TASK OBJECTIVE:
Report each line from the entries in which "Microsoft" can be found.
DATA FOR THE TASK below:
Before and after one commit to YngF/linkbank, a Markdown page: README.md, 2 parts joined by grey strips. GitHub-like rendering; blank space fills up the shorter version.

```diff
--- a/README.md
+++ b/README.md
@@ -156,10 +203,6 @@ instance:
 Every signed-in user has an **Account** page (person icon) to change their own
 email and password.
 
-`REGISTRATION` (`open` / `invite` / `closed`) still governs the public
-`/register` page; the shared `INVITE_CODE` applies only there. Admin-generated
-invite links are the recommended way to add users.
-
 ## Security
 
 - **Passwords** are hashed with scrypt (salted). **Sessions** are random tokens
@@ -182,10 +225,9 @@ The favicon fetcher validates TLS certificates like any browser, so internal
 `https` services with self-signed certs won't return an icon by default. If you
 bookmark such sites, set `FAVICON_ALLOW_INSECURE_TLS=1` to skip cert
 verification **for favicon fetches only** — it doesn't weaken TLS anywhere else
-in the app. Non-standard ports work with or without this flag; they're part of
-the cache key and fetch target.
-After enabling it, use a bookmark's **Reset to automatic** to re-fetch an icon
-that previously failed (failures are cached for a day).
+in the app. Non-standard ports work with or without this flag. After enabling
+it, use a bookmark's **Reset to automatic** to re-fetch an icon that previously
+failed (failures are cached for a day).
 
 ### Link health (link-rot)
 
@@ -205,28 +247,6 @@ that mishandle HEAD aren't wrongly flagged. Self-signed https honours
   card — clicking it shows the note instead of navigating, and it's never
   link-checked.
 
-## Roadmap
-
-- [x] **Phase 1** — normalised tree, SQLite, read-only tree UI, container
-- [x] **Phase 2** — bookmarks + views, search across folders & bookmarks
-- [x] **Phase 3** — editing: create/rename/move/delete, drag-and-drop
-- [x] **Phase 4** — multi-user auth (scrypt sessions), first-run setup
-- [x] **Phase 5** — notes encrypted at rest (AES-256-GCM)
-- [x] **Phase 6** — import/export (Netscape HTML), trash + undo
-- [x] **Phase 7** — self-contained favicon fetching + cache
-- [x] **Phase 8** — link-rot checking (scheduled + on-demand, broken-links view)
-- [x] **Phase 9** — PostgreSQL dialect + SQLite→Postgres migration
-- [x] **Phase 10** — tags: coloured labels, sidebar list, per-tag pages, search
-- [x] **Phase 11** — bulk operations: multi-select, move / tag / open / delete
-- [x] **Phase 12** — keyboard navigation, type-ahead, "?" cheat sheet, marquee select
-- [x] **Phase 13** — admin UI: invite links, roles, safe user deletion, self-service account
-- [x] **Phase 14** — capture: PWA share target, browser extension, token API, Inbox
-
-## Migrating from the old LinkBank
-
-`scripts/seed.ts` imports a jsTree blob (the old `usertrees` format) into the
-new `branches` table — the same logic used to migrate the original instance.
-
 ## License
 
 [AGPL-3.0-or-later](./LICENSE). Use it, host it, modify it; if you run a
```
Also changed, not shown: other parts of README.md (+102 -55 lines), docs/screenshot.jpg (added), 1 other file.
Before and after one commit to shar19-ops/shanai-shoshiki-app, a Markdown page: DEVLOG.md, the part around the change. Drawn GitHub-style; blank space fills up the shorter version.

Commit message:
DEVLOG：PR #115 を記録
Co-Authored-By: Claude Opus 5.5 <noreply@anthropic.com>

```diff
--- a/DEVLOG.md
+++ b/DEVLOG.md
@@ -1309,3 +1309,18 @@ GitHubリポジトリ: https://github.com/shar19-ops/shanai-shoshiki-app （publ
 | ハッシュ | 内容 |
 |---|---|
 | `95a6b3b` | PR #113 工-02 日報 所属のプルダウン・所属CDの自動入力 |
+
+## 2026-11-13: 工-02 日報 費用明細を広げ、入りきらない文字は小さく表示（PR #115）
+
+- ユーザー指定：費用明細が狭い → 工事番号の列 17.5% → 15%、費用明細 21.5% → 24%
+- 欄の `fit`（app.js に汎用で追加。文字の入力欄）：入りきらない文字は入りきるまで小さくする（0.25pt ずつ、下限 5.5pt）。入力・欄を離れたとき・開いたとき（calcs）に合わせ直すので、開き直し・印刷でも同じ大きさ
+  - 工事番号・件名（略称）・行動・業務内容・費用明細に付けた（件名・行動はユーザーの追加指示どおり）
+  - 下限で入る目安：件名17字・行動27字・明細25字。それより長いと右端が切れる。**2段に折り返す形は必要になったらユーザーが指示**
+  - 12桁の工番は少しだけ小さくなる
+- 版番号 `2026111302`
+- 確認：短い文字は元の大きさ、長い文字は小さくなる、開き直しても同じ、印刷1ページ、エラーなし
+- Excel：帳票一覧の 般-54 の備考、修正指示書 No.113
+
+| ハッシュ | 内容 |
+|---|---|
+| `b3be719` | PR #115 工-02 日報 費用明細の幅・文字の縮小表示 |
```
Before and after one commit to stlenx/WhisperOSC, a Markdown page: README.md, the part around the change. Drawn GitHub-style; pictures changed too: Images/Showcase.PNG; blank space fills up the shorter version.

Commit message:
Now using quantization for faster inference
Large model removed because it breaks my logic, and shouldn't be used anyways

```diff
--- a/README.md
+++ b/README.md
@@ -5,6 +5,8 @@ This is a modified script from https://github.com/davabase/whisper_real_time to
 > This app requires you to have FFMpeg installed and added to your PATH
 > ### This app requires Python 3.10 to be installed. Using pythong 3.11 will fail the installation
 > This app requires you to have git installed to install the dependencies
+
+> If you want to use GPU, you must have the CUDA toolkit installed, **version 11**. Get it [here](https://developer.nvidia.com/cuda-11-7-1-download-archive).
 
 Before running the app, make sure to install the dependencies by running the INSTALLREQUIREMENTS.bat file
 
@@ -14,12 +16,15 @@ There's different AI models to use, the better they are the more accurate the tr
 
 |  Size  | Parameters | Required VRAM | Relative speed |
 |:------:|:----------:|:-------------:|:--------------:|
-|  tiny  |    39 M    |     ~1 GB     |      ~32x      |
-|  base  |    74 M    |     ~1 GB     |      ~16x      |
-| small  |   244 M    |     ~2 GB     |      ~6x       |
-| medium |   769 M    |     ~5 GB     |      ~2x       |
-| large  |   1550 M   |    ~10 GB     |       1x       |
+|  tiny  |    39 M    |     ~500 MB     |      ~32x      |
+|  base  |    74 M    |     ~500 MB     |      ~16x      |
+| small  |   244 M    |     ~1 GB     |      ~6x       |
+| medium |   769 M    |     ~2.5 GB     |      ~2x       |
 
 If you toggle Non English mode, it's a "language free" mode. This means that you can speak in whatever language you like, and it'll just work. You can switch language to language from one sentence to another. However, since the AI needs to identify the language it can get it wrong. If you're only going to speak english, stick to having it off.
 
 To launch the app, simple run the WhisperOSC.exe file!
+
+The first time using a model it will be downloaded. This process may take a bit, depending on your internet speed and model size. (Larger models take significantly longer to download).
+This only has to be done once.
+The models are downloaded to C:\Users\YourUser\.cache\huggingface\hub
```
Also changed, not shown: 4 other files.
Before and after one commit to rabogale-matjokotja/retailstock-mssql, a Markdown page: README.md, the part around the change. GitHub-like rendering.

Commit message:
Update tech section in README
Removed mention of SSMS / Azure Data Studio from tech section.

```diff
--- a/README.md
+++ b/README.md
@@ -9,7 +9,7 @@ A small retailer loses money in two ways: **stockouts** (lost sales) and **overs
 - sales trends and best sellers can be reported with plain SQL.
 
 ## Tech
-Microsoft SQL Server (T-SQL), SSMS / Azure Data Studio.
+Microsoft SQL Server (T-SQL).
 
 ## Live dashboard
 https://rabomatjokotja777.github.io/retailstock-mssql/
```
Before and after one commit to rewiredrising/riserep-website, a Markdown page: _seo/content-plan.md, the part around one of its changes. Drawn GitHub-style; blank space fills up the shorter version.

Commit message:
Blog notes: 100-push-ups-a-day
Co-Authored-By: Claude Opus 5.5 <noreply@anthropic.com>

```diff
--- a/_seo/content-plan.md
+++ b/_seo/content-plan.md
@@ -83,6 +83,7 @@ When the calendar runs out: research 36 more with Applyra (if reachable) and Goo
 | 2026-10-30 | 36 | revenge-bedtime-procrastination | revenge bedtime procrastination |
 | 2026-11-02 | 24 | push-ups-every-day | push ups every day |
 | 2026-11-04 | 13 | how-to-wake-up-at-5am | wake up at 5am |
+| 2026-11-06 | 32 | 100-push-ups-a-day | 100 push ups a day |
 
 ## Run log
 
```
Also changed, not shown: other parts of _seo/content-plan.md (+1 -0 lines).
End of DATA FOR THE TASK.
ANSWER TO THE PROBLEM:
-Microsoft SQL Server (T-SQL), SSMS / Azure Data Studio.
+Microsoft SQL Server (T-SQL).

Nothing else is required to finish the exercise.